[Task brief]
Only the lines containing "html" belong in the answer; find them in the material below.

[Material supplied]

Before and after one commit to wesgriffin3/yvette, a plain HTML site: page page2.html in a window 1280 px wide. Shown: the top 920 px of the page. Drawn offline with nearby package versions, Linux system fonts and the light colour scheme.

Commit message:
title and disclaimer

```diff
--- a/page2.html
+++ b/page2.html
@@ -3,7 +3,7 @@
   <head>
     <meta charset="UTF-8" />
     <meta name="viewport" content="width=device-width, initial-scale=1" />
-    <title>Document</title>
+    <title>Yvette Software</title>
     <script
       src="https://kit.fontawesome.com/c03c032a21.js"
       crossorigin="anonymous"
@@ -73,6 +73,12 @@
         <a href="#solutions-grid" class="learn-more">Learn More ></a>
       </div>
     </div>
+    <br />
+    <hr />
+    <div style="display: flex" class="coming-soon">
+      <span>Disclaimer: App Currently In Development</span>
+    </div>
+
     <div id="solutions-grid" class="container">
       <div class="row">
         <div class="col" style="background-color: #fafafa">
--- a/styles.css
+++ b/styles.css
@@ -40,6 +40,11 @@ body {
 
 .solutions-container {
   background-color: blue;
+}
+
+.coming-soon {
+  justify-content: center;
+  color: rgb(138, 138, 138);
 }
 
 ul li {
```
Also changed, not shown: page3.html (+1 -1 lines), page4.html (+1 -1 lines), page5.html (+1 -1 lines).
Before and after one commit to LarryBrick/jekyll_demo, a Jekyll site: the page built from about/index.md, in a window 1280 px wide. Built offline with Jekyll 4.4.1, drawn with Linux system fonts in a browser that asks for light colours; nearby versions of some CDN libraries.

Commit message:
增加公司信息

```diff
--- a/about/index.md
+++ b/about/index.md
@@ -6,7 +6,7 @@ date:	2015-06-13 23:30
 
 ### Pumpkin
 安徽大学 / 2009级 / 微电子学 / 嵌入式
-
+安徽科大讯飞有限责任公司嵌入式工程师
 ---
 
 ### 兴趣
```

[Task output]
Before and after one commit to wesgriffin3/yvette, a plain HTML site: page page2.html in a window 1280 px wide. Shown: the top 920 px of the page. Drawn offline with nearby package versions, Linux system fonts and the light colour scheme.
--- a/page2.html
+++ b/page2.html
Also changed, not shown: page3.html (+1 -1 lines), page4.html (+1 -1 lines), page5.html (+1 -1 lines).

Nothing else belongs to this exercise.